With more than half the world’s population now living in urban areas, it makes sense that almost every technology company out there has at...

With more than half the world’s population now living in urban areas, it makes sense that almost every technology company out there has at least a few “smart,” “smarter” or “sustainable” cities programs under way. But what about sustainability for the other near-half of the global population: people who live in rural areas, small communities, suburbs and exurbs? Can’t the non-urbanites among us get help building smarter futures for where we live too?

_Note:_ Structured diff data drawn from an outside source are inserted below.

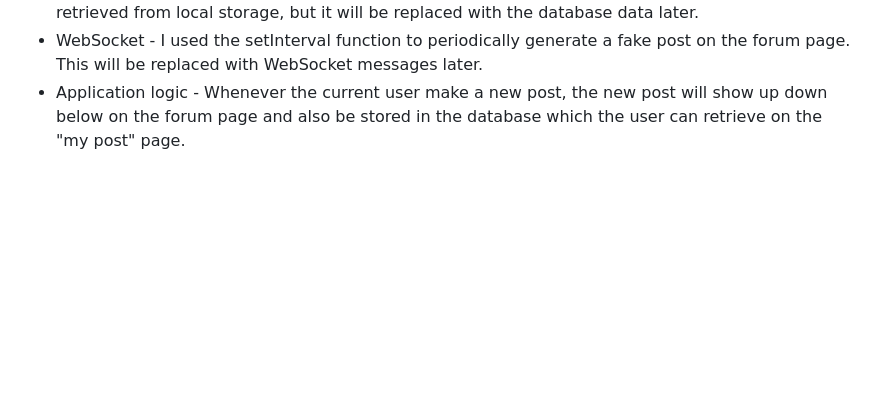
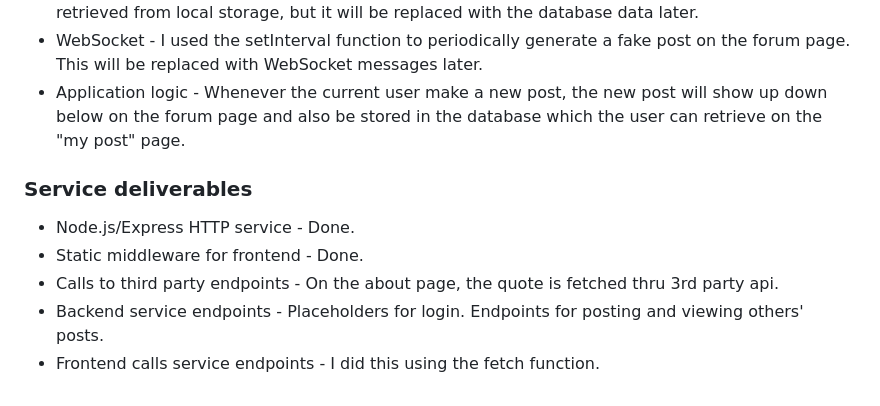
Before and after one commit to Shawn-Hwang/CS260-startup, a Markdown page: README.md, the part around the change. Drawn GitHub-style; blank space fills up the shorter version.

Commit message:
Updated readme with service deliverables

```diff
--- a/README.md
+++ b/README.md
@@ -47,3 +47,10 @@ Do you love the Book of Mormon? What is your favorite verse/chapter? Imagine you
     while on the "my post" page only current user's post will show up. Currently this is stored and retrieved from local storage, but it will be replaced with the database data later.
 - WebSocket - I used the setInterval function to periodically generate a fake post on the forum page. This will be replaced with WebSocket messages later.
 - Application logic - Whenever the current user make a new post, the new post will show up down below on the forum page and also be stored in the database which the user can retrieve on the "my post" page.
+
+### Service deliverables
+- Node.js/Express HTTP service - Done.
+- Static middleware for frontend - Done.
+- Calls to third party endpoints - On the about page, the quote is fetched thru 3rd party api.
+- Backend service endpoints - Placeholders for login. Endpoints for posting and viewing others' posts.
+- Frontend calls service endpoints - I did this using the fetch function.
```
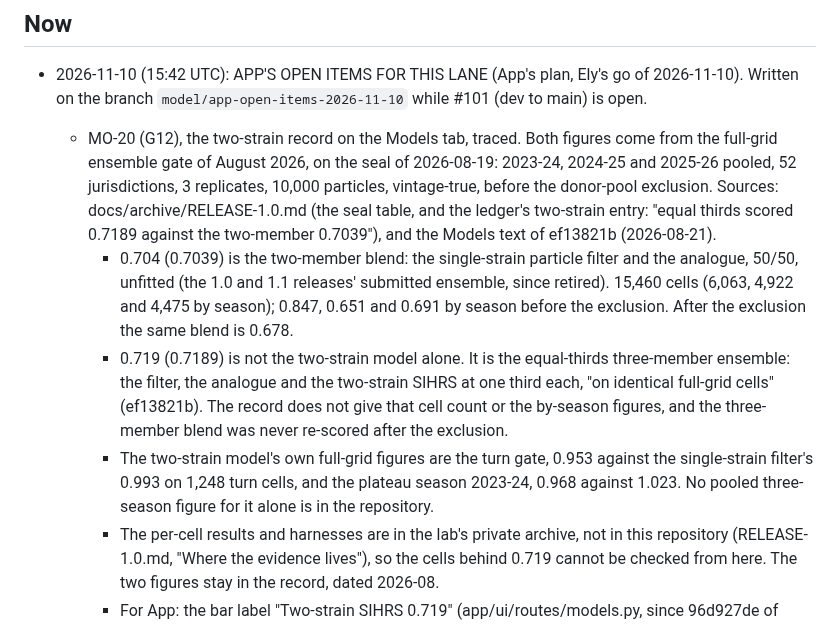
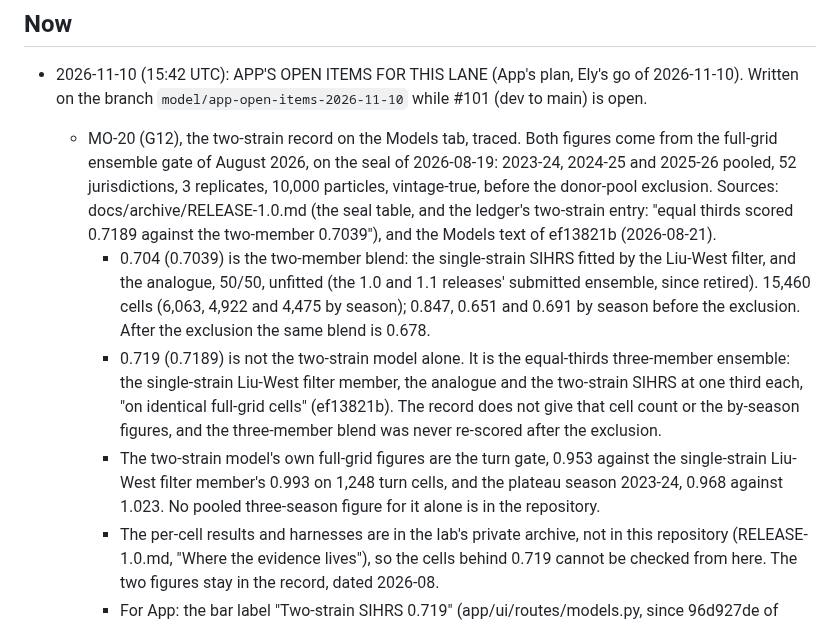
Before and after one commit to elyfmiller/flubnf, a Markdown page: docs/team/model.md, the part around the change. Rendered like a GitHub page.

Commit message:
Model notes: the Liu-West filter by name in the MO-20 entry

```diff
--- a/docs/team/model.md
+++ b/docs/team/model.md
@@ -24,21 +24,22 @@ until 2026-11-09 and on the Windows PC since then.
     seal table, and the ledger's two-strain entry: "equal thirds scored
     0.7189 against the two-member 0.7039"), and the Models text of
     ef13821b (2026-08-21).
-    - 0.704 (0.7039) is the two-member blend: the single-strain particle
-      filter and the analogue, 50/50, unfitted (the 1.0 and 1.1
-      releases' submitted ensemble, since retired). 15,460 cells
-      (6,063, 4,922 and 4,475 by season); 0.847, 0.651 and 0.691 by
-      season before the exclusion. After the exclusion the same blend
-      is 0.678.
+    - 0.704 (0.7039) is the two-member blend: the single-strain SIHRS
+      fitted by the Liu-West filter, and the analogue, 50/50, unfitted
+      (the 1.0 and 1.1 releases' submitted ensemble, since retired).
+      15,460 cells (6,063, 4,922 and 4,475 by season); 0.847, 0.651 and
+      0.691 by season before the exclusion. After the exclusion the
+      same blend is 0.678.
     - 0.719 (0.7189) is not the two-strain model alone. It is the
-      equal-thirds three-member ensemble: the filter, the analogue and
-      the two-strain SIHRS at one third each, "on identical full-grid
-      cells" (ef13821b). The record does not give that cell count or
-      the by-season figures, and the three-member blend was never
-      re-scored after the exclusion.
+      equal-thirds three-member ensemble: the single-strain Liu-West
+      filter member, the analogue and the two-strain SIHRS at one third
+      each, "on identical full-grid cells" (ef13821b). The record does
+      not give that cell count or the by-season figures, and the
+      three-member blend was never re-scored after the exclusion.
     - The two-strain model's own full-grid figures are the turn gate,
-      0.953 against the single-strain filter's 0.993 on 1,248 turn
-      cells, and the plateau season 2023-24, 0.968 against 1.023. No
+      0.953 against the single-strain Liu-West filter member's 0.993 on
+      1,248 turn cells, and the plateau season 2023-24, 0.968 against
+      1.023. No
       pooled three-season figure for it alone is in the repository.
     - The per-cell results and harnesses are in the lab's private
       archive, not in this repository (RELEASE-1.0.md, "Where the
```
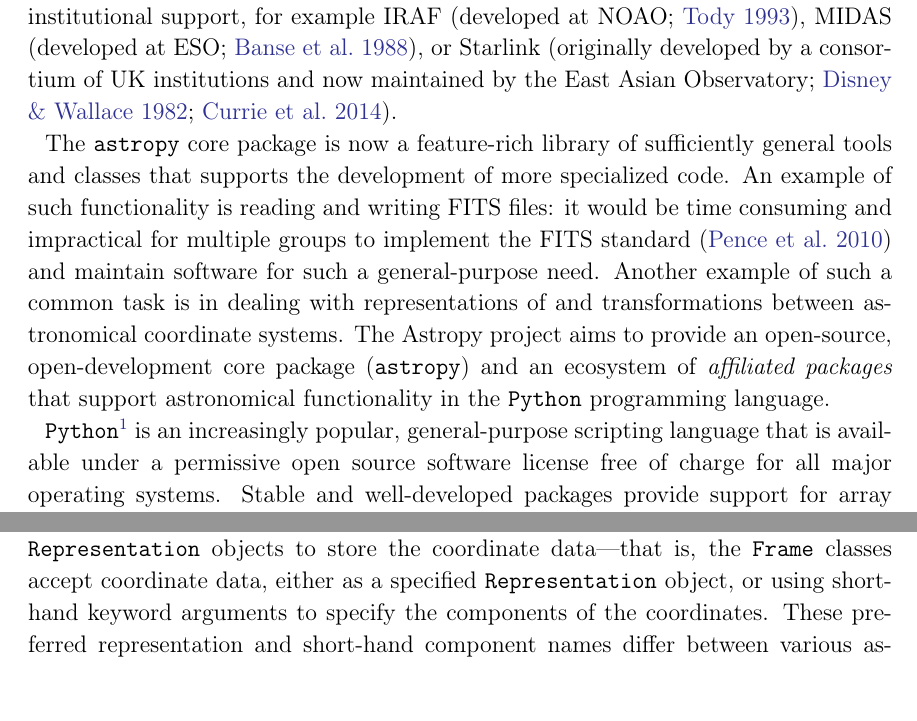
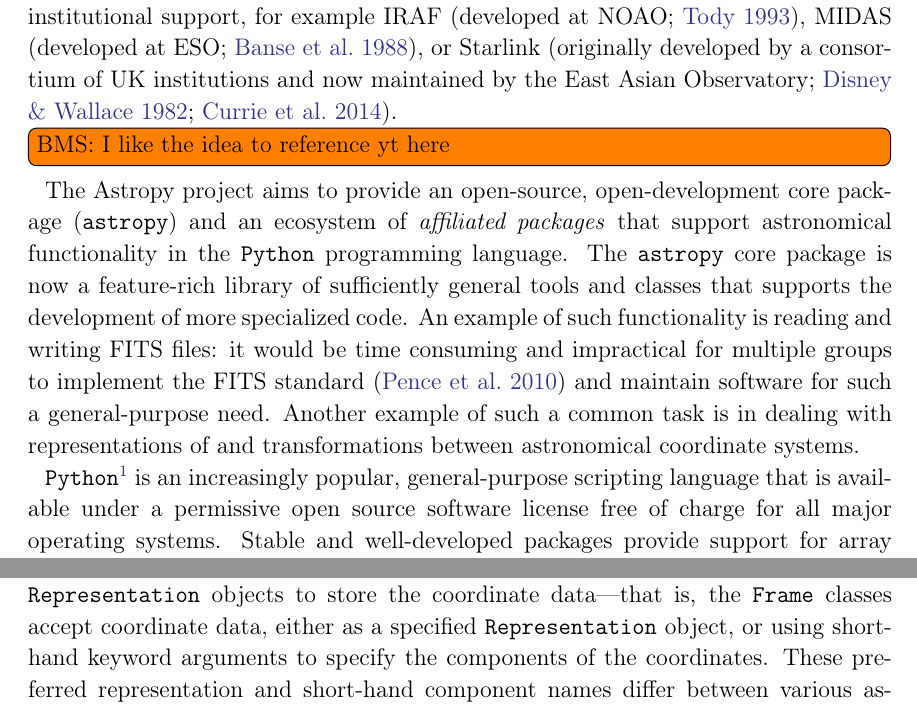
Before and after one commit to astropy/astropy-v2.0-paper, a LaTeX paper (main.tex): two parts of pages 3 and 9 of 34, joined at a grey line, cut so that both start at the same text. Compiled offline with pdfLaTeX.

Commit message:
Update on Overleaf.

```diff
--- a/main.tex
+++ b/main.tex
@@ -122,13 +122,23 @@
 community-driven effort to standardize core functionality for astronomical
 software in \python.
 In this way, its genesis differs from but builds upon many substantial and
+% * <bsipocz@gmail.com> 2017-11-13T13:13:08.884Z:
+%
+% how do astroy builds upon these? or it's more like builds upon the developer experience?
+%
+%
+% ^.
 former astronomical software development efforts that were commissioned or
 initiated through large institutional support, for example IRAF \citep[developed
 at NOAO;][]{IRAF}, MIDAS \citep[developed at ESO;][]{MIDAS}, or Starlink
 \citep[originally developed by a consortium of UK institutions and now
 maintained by the East Asian Observatory;][]{starlink1982,starlink2013}.
 % More recently, community-driven efforts have seen significant success in the astronomical sciences \citep{yt}
-
+\inlinecomment{BMS}{I like the idea to reference yt here}
+%
+The \astropy project aims to provide an open-source, open-development core
+package (\astropypkg) and an ecosystem of \emph{affiliated packages} that
+support astronomical functionality in the \python programming language.
 The \astropypkg core package is now a feature-rich library of sufficiently
 general tools and classes that supports the development of more specialized
 code. An example of such functionality is reading and writing FITS files: it would be
@@ -136,9 +146,6 @@
 standard \citep{FITS} and maintain software for such a general-purpose need.
 Another example of such a common task is in dealing with representations of and
 transformations between astronomical coordinate systems.
-The \astropy project aims to provide an open-source, open-development core
-package (\astropypkg) and an ecosystem of \emph{affiliated packages} that
-support astronomical functionality in the \python programming language.
 
 \python\footnote{\url{https://www.python.org/}} is an increasingly popular,
 general-purpose scripting language that is available under a permissive open
```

The good news is that, while such help typically lacks the catchy PR terms given to smart meter, grid and city projects, it does exist and is being offered by some of the leading technology firms. Across rural areas in Africa, Asia and South America, among other regions, you’ll find solar lighting initiatives, sustainable cooking projects, off-grid energy efforts and networking programmes all aimed at helping to make the world’s non-urbanised regions smarter too.

They include:

  • Philips’ efforts to advance solar lighting in Africa;
  • The 1000 Solar Village Project, run by The Climate Group in partnership with the Jet Li Foundation and Tony Blair, which is working to install solar-powered LED lighting in villages across China, Africa and India;
  • GE’s waste-to-energy efforts in the Philippines;
  • An IBM project to provide better, IT-enabled health care in rural parts of Nigeria;
  • A Cisco program — Connecting Sichuan — working to help schools, hospitals and other organisations in the the earthquake-damaged region of China incorporate information and communication technologies into their operations. The program is aimed at eventually leading to prototypes that can be used in other rural parts of China.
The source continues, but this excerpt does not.